My idea was to fill the pool just as I would for swimming and I do plan on swimming even after TSHTF, everyone needs a good bath from time to time right. Now depending on the situation I should be able to refill from time to time or just use the running water while it still exists. When it doesn't exist though, I would have the filter running and pool chemicals and chlorine added to the pool.

So my question is, are there any special filtering techniques that the ATS community is aware of to filter chlorinated water for drinking?
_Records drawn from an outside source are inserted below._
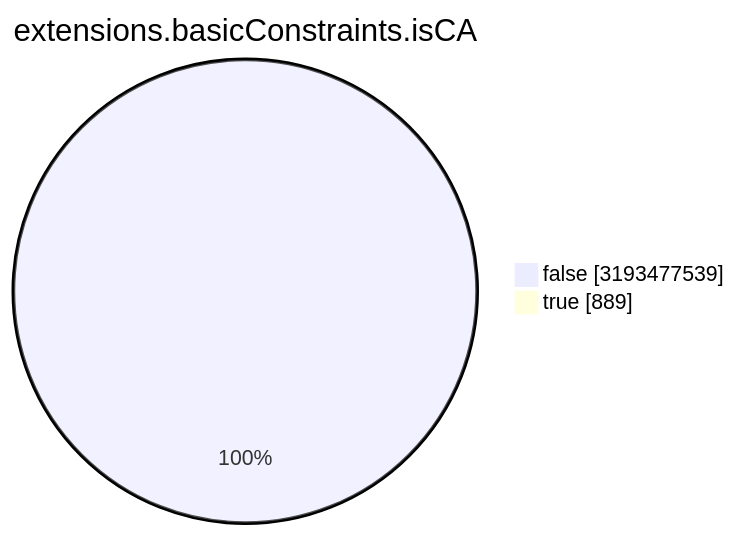
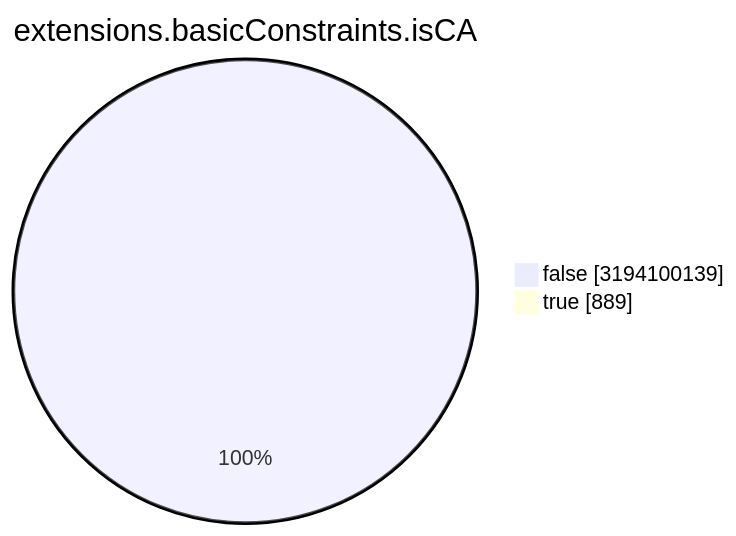
One commit to christiankrug/ctmonitor_visualization changed the seventh of 15 diagrams in TOTAL/README.md. Above: the diagram before and after it, drawn with Mermaid. The commit also changed other lines of this file, not shown here.

````diff
--- a/TOTAL/README.md
+++ b/TOTAL/README.md
@@ -3088,6 +3088,6 @@
 ```mermaid
 pie showData
 title extensions.basicConstraints.isCA
-"false" :3193477539
+"false" :3194100139
 "true" :889
 ```
````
Ir would the process be just the same as extracting water from a river or creek?

(I ran a search online but only came up with filter companies selling filters)

Also just for the delight of conversation, what are some of your plans for storing water for consumption?




posted on Apr, 5 2012 @ 05:56 PM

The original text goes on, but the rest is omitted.